Through the ‘Witness of History’ film series project, Women without Borders (WwB) collected audio-visual testimony from a wide range of eyewitnesses to the 2008 Mumbai terrorist attacks in order to provide current and future generations with alternative narratives that favour constructive strategies in combating violent extremism, encourage reconciliatory rather than polarising discussions of events, and shine a light on those who often face neglect in the aftermath of atrocities—survivors and the family members who are left behind.
Following the Mumbai attacks in 2008, Women without Borders (WwB) observed a troubling trend: as the media continued to sensationalise the atrocities and concentrate ever more on the suspects and culprits; survivors and victims were increasingly being overlooked and side-lined. Despite being the most visible contemporary witnesses of violent extremism at the time, they were still missing a platform for their voices and a safe space where motivational narratives challenging the toxic ideologies of hate could be advanced. In this climate of isolation, Mumbai’s survivors and the families who had been left behind also struggled to develop the necessary political clout to secure government aid, legal support, and psychological counselling. Widows, for instance, were left to their own devices and often did not receive financial support or medical assistance after the death of their husbands. Unlike the associations ‘September Eleventh Families for Peaceful Tomorrows’ in the US and ‘Asociación 11-M Afectados del Terrorismo’ in Spain, whose members developed strategies to find a collective voice, the victims of Mumbai had no organisation that represented their interests.
WwB responded to the growing marginalisation process of the Mumbai attacks’ genuine victims by launching the ‘Witness of History’ project and embedding it in the organisation’s global Sisters Against Violent Extremism (SAVE) network. With the support of the US Department of State, WwB conducted a series of oral history video interviews with individuals connected to the events, including witnesses, survivors, family members of victims, and individuals who had resisted or countered recruitment efforts in their communities. By documenting the voices of these individuals and providing the public with ‘alternative narratives’, the project sought to fill the void that had been left by the media’s perpetrator-centric depiction of the events. This void often makes adolescents in at-risk communities, who are in search of structure and orientation, more susceptible to the methods of recruiters. Reclaiming the narrative by empowering those who are in a unique position to promote reconciliation and understanding over revenge and hate not only provides the youth with new role models; it also generates a heightened awareness of the effects and problematic ways in which those who had lived to tell the story were being treated in the period following the attacks.

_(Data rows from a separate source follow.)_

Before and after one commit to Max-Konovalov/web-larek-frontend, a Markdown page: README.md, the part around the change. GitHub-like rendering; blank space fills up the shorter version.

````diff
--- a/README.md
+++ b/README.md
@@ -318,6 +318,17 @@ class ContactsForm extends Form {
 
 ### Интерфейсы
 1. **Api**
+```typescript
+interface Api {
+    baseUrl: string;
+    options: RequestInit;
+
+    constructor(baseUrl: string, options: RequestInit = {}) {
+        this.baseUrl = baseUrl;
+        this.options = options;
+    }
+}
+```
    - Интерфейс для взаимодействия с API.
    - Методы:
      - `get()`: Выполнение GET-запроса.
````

This SAVE network initiative was partly inspired by the once widespread educational practice that saw Holocaust survivors visit schools to speak about their experiences. Like other campaigns of this nature, the ‘Witness of History’ initiative offers a constructive way forward by sensitising the youth around the world, challenging stereotypes, and breaking down the silence in communities where extremism presents a taboo issue. In recording the life stories of individuals affected by violent extremism, WwB has also succeeded in investigating the position of the perpetrators, and, more broadly, has been reaching this critical group of predominantly male youth.
As evidenced by extensive media coverage on the local and national levels, WwB succeeded in building on its past successes in India. The stories managed to inspire community action on a number of occasions. Farid Khan, the General Secretary of the Majlis e Shura Muslim Centre, invited WwB to participate in a public discussion in Mumbai. Members of the Muslim community, survivors of the attacks, and the Hindu nurses whose civil courage saved countless mothers’ and babies’ lives in the Cama Albless Hospital had the opportunity to share their experiences, views, attitudes, and ideas.
This SAVE network India chapter culminated in the production and public dissemination of ten short films featuring a range of people affected by the 26/11 terror attacks, including: Mr. Zinde, the central train station manager at Chatrapathi Shivaji Railway Terminus, who saved countless lives and risked his own by warning passengers not to move toward the departure platforms; Poonam and her then six-year old son Sachin who were at the station and travelling to a relative’s funeral when they were both shot by running into the line of fire after mistaking the machine gun fire for a cricket match celebration; and Vineeta Sharma who lost her 16-year old son when the entire family got caught up in the attacks on their way to a wedding. These standalone interviews were subsequently woven into the longer film ‘Surviving Terror’ (2011).
‘After the Bullet’ (2012), the final project-related production, features Vinita Kamte, the wife of the courageous Police Commissioner Ashok Kamte who lost his life but wounded the only terrorist to be captured alive. The film chronicles her quest to find out why the police were hiding the circumstances of his death. While exposing the negligence of the police force in an effort to make the city a safer place, Vinita also tells the story of her husband’s heroic actions.
Through this wide range of first-hand accounts, the ‘Witness of History’ project gives current and future generations access to testimonials that lay bare the potential consequences of extremist ideologies and ensures that the human cost of the 26/11 is not forgotten.